** Activity **
The string "json" appears in some lines of the entries that follow; copy each such line.

** Data for the task **
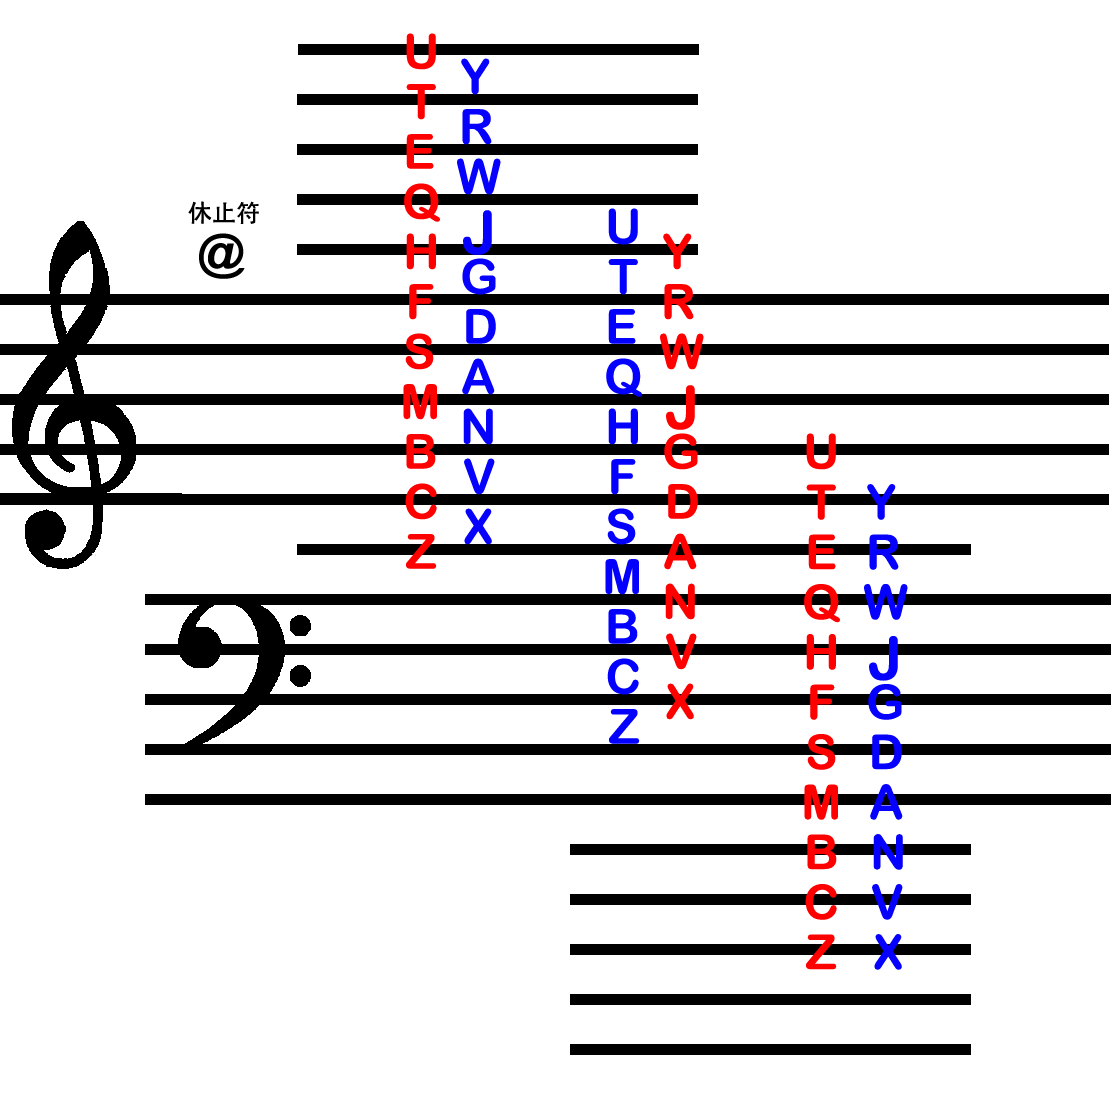
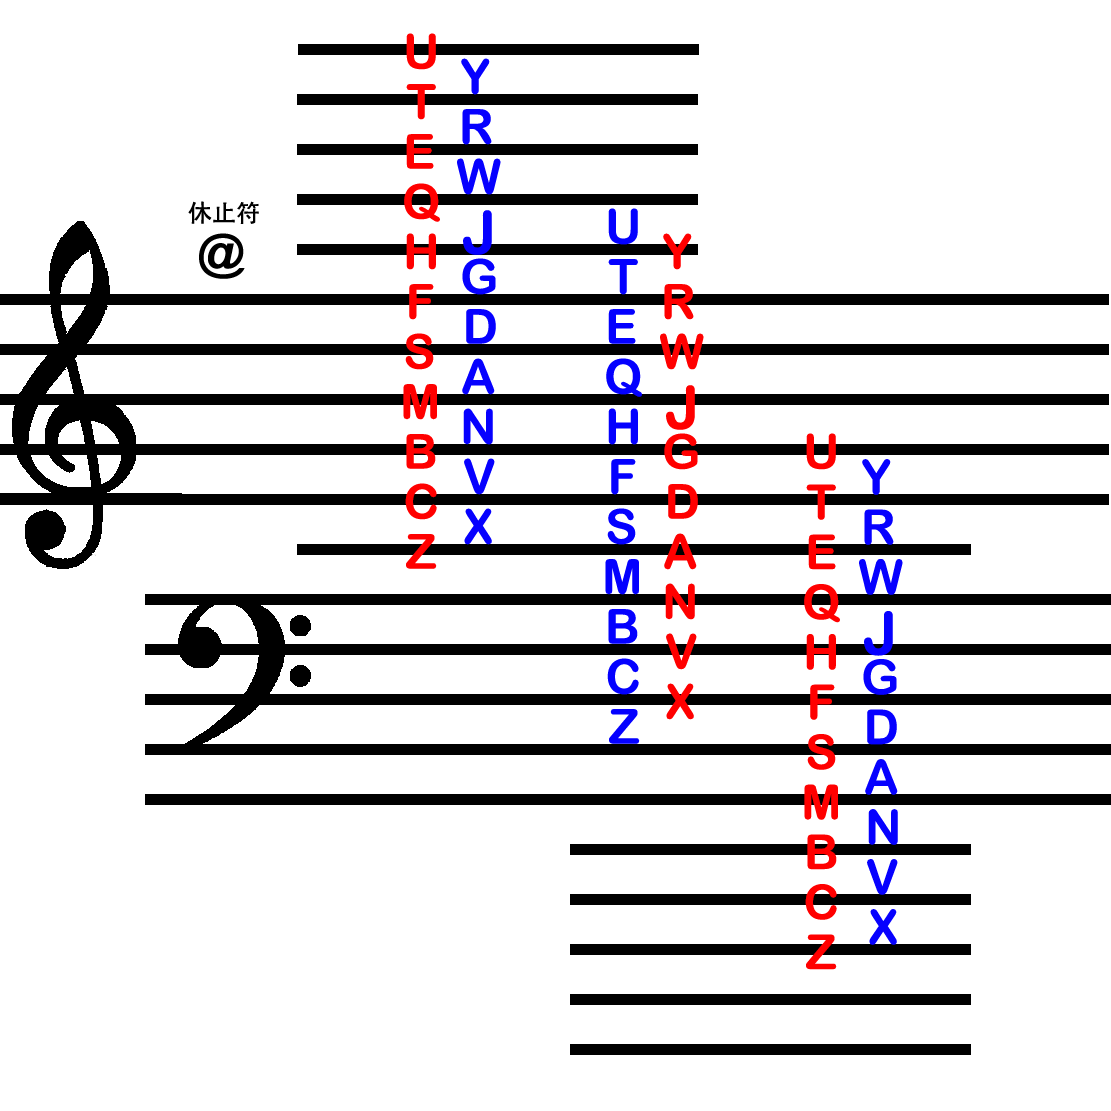
JS脚本：原琴·五线谱版【更新】 (#500)
* 添加了制谱器

* 修正两个误改点位

* 更新版号

* 添加制谱器【跟新描述】

* 添加制谱器

* Delete repo/js/AutoYuanQin/assets/1.小星星.json

* Delete repo/js/AutoYuanQin/assets/2.小星星变奏曲.json

* Delete repo/js/AutoYuanQin/assets/3.Unknown Mother Goose [アンノウン・マザーグース].json

* Delete repo/js/AutoYuanQin/assets/4.铃芽之旅[Suzume].json

* Delete repo/js/AutoYuanQin/assets/5.Flower Dance.json

* Delete repo/js/AutoYuanQin/assets/example.json

* 更新制谱器

* 完善制谱器

完善了制谱器，修复了制谱器的遗留问题

* 删除重复文件

* 更新制谱器版号

Changed region(s): [[0.7651, 0.3978, 0.8263, 0.8875]]

diff --git a/repo/js/AutoYuanQin/assets/tutorial_file/index.html b/repo/js/AutoYuanQin/assets/tutorial_file/index.html
@@ -2,7 +2,7 @@
 <html lang="zh-cn">
 <head>
     <meta charset="UTF-8">
-	<meta name="version" content="1.0.0">
+	<meta name="version" content="1.1">
     <title>BGI原琴制谱器</title>
     <style>
         body {
@@ -221,16 +221,16 @@
               <area shape="rect" coords="794,827,849,877" onclick="add_key('B')">
               <area shape="rect" coords="794,877,849,927" onclick="add_key('C')">
               <area shape="rect" coords="794,927,849,977" onclick="add_key('Z')">
-              <area shape="rect" coords="854,477,909,527" onclick="add_key('Y')">
-              <area shape="rect" coords="854,527,909,577" onclick="add_key('R')">
-              <area shape="rect" coords="854,577,909,627" onclick="add_key('W')">
-              <area shape="rect" coords="854,627,909,677" onclick="add_key('J')">
-              <area shape="rect" coords="854,677,909,727" onclick="add_key('G')">
-              <area shape="rect" coords="854,727,909,777" onclick="add_key('D')">
-              <area shape="rect" coords="854,777,909,827" onclick="add_key('A')">
-              <area shape="rect" coords="854,827,909,877" onclick="add_key('N')">
-              <area shape="rect" coords="854,877,909,927" onclick="add_key('V')">
-              <area shape="rect" coords="854,927,909,977" onclick="add_key('X')">
+              <area shape="rect" coords="849,453,904,503" onclick="add_key('Y')">
+              <area shape="rect" coords="849,503,904,553" onclick="add_key('R')">
+              <area shape="rect" coords="849,553,904,603" onclick="add_key('W')">
+              <area shape="rect" coords="849,603,904,653" onclick="add_key('J')">
+              <area shape="rect" coords="849,653,904,703" onclick="add_key('G')">
+              <area shape="rect" coords="849,703,904,753" onclick="add_key('D')">
+              <area shape="rect" coords="849,753,904,803" onclick="add_key('A')">
+              <area shape="rect" coords="849,803,904,853" onclick="add_key('N')">
+              <area shape="rect" coords="849,853,904,903" onclick="add_key('V')">
+              <area shape="rect" coords="849,903,904,953" onclick="add_key('X')">
             </map>
             </div>
             <div id="code-wrapper">
@@ -277,7 +277,7 @@
                     <option value="none">普通</option>
                     <option value="*">附点音符</option>
                     <option value=".">连音</option>
-					<option value="&">连音(末尾)</option>
+					<option value="$">连音(末尾)</option>
 					<option value="#">装饰音·倚音</option>
                 </select>
 				<label for="dropdown_all" class="textarea" style="display: none;" id="dropdown_all_text">连音总时值: </label>
@@ -332,6 +332,13 @@
 			
 			const fileInput = document.getElementById('file_input');
 			const readButton = document.getElementById('read_button');
+			const textArea = document.getElementById("code-area");
+
+			// 代码文本框自动滚动到底部
+			textArea.addEventListener("input", () => {
+				textArea.scrollTop = textArea.scrollHeight;
+			});
+
 			
 			/*设置连音时值下拉菜单的可见性和音符时值文本*/
 			dropdownType.addEventListener('change', function() {
@@ -371,62 +378,45 @@
 		function add_key(key) {
 			const regex_note = /(^|(?<=\])|(?<=\n))[^][^\n]*(?=\[\])/g; // 匹配空音符A[]或(AD)[]
 			const codeArea = document.getElementById('code-area');
+			const textArea = document.getElementById('code-area'); // 用于滚动
             let content = codeArea.value;
 			let matches = content.match(regex_note);
-			if (matches !== null && matches.length > 1) { // 异常操作检测
-				alert(`存在的未完成的音符大于一个，无法添加新的音符(目前存在的所有未完成音符数: ${matches.length})`);
+			if (matches !== null && matches.length > 1) { // 异常操作检测（可能用不到）
+				alert(`存在的未完成的音符数大于一个，无法添加新的音符(目前存在的所有未完成音符数: ${matches.length})`);
 				return null;
 			}
 
             if (content.endsWith("[]")) { // 添加为和弦
-				if (content[content.length - 3] === ")") {
+				if (content[content.length - 3] === ")") { // 已是和弦
 					const left_index = content.lastIndexOf("(");
 					const right_index = content.lastIndexOf(")");
 					
 					const string_mid = content.substring(left_index, right_index);
-					if (string_mid.includes(key)) {
+					if (string_mid.includes(key)) { // 重复音不添加
 						return null;
 					}
 					content = `${content.substring(0, left_index)}${string_mid}${key}${content.substring(right_index)}`;
-				} else {
+				} else { // 仍为单音
 					const ori_key_index = content.lastIndexOf("[") - 1;
-					if (content[ori_key_index] === key) {
+					if (content[ori_key_index] === key) { // 重复音不添加
 						return null;
 					}
 					content = `${content.substring(0, ori_key_index)}(${content[ori_key_index]}${key})[]`;
 				}
-//				// 取正则匹配的最后一个
-//				matches = matches[matches.length - 1];
-//				if (!matches.includes(key)) { // 和弦不能有重复的音符
-//					if (matches.endsWith(")")) {
-//						matches = `${matches.slice(0, -1)}${key})`;
-//					} else {
-//						if (matches.startsWith("\n\n")) {
-//							matches = `\n(${matches.replace(/\n/g, "")}${key})`;
-//						} else if (matches.startsWith("\n")) {
-//							matches = `\n(${matches.replace(/\n/g, "")}${key})`;
-//						} else if (content.length === 3){
-//							matches = `(${matches}${key})`;
-//						} else {
-//							`${matches.slice(0, -3)}(${matches[-1]}${key})[]`;
-//						}
-//					}
-//				} else {
-//					return null;
-//				}
-				
-//				content = content.replace(regex_note, matches);
 				codeArea.value = content;
             } else { // 添加新的音
 				content += key + "[]"; 
 				codeArea.value = content;
             }
+			// 滚动到底部
+			textArea.scrollTop = textArea.scrollHeight;
 		}
 		
 		/*点击按钮添加分节标志*/
 		function new_bar() {
 			const regex_note = /(^|(?<=\])|(?<=\n))[^][^\n]*(?=\[\])/g; // 匹配空音符A[]或(AD)[]
 			const codeArea = document.getElementById('code-area');
+			const textArea = document.getElementById('code-area'); // 用于滚动
             let content = codeArea.value;
 			if (regex_note.test(content)) {
 				alert(`存在未完成的音符！`);
@@ -437,6 +427,8 @@
 			}
 			content += "|\n";
 			codeArea.value = content;
+			// 滚动到底部
+			textArea.scrollTop = textArea.scrollHeight;
 			
 		}
 		
@@ -444,6 +436,7 @@
 		function new_line() {
 			const regex_note = /(^|(?<=\])|(?<=\n))[^][^\n]*(?=\[\])/g; // 匹配空音符A[]或(AD)[]
 			const codeArea = document.getElementById('code-area');
+			const textArea = document.getElementById('code-area'); // 用于滚动
             let content = codeArea.value;
 			if (regex_note.test(content)) {
 				alert(`存在未完成的音符！`);
@@ -454,6 +447,8 @@
 			}
 			content += "|\n\n";
 			codeArea.value = content;
+			// 滚动到底部
+			codeArea.scrollTop = textArea.scrollHeight;
 		}
 		
 		/*根据所选完善音符*/
@@ -556,7 +551,7 @@
 			reader.onload = function(event) {
 				const content = event.target.result; // 文件内容
 				const content_msg = get_music_msg(content); // 解析后的文件内容
-
+				// 将本地乐谱文件载入HTML
 				scoreName.value = content_msg["name"];
 				scoreAuthor.value = content_msg["author"];
 				scoreBpm.value = content_msg["bpm"];
@@ -592,7 +587,8 @@
 			let regex_arranger = /(?<="arranger": ")[\s\S]*?(?=")/
 			let regex_notes = /(?<="notes": ")[\s\S]*?(?=")/
 
-			let regex_blank = /[\\\\n]{2}/g
+			let regex_blank_1 = /[\\\\n]{1}/g
+			let regex_blank_2 = /[\\\\n]{2}/g
 			try {
 				// 歌曲名
 				music_msg_dic["name"] = file_text.match(regex_name)[0];
@@ -609,7 +605,7 @@
 				// 谱师
 				music_msg_dic["arranger"] = file_text.match(regex_arranger)[0];
 				// 曲谱内容(删除换行符)
-				music_msg_dic["notes"] = file_text.match(regex_notes)[0].replace(/[\\\\n]{3}/g, "\n").replace(/[\\\\n]{2}/g, "\n\n");
+				music_msg_dic["notes"] = file_text.match(regex_notes)[0].replace(regex_blank_2, "\n").replace(regex_blank_1, "");
 				
 			} catch(error) {
 				alert(`曲谱解析错误：${error}\n请检查曲谱文件格式是否正确`);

** Task result **
* Delete repo/js/AutoYuanQin/assets/1.小星星.json
* Delete repo/js/AutoYuanQin/assets/2.小星星变奏曲.json
* Delete repo/js/AutoYuanQin/assets/3.Unknown Mother Goose [アンノウン・マザーグース].json
* Delete repo/js/AutoYuanQin/assets/4.铃芽之旅[Suzume].json
* Delete repo/js/AutoYuanQin/assets/5.Flower Dance.json
* Delete repo/js/AutoYuanQin/assets/example.json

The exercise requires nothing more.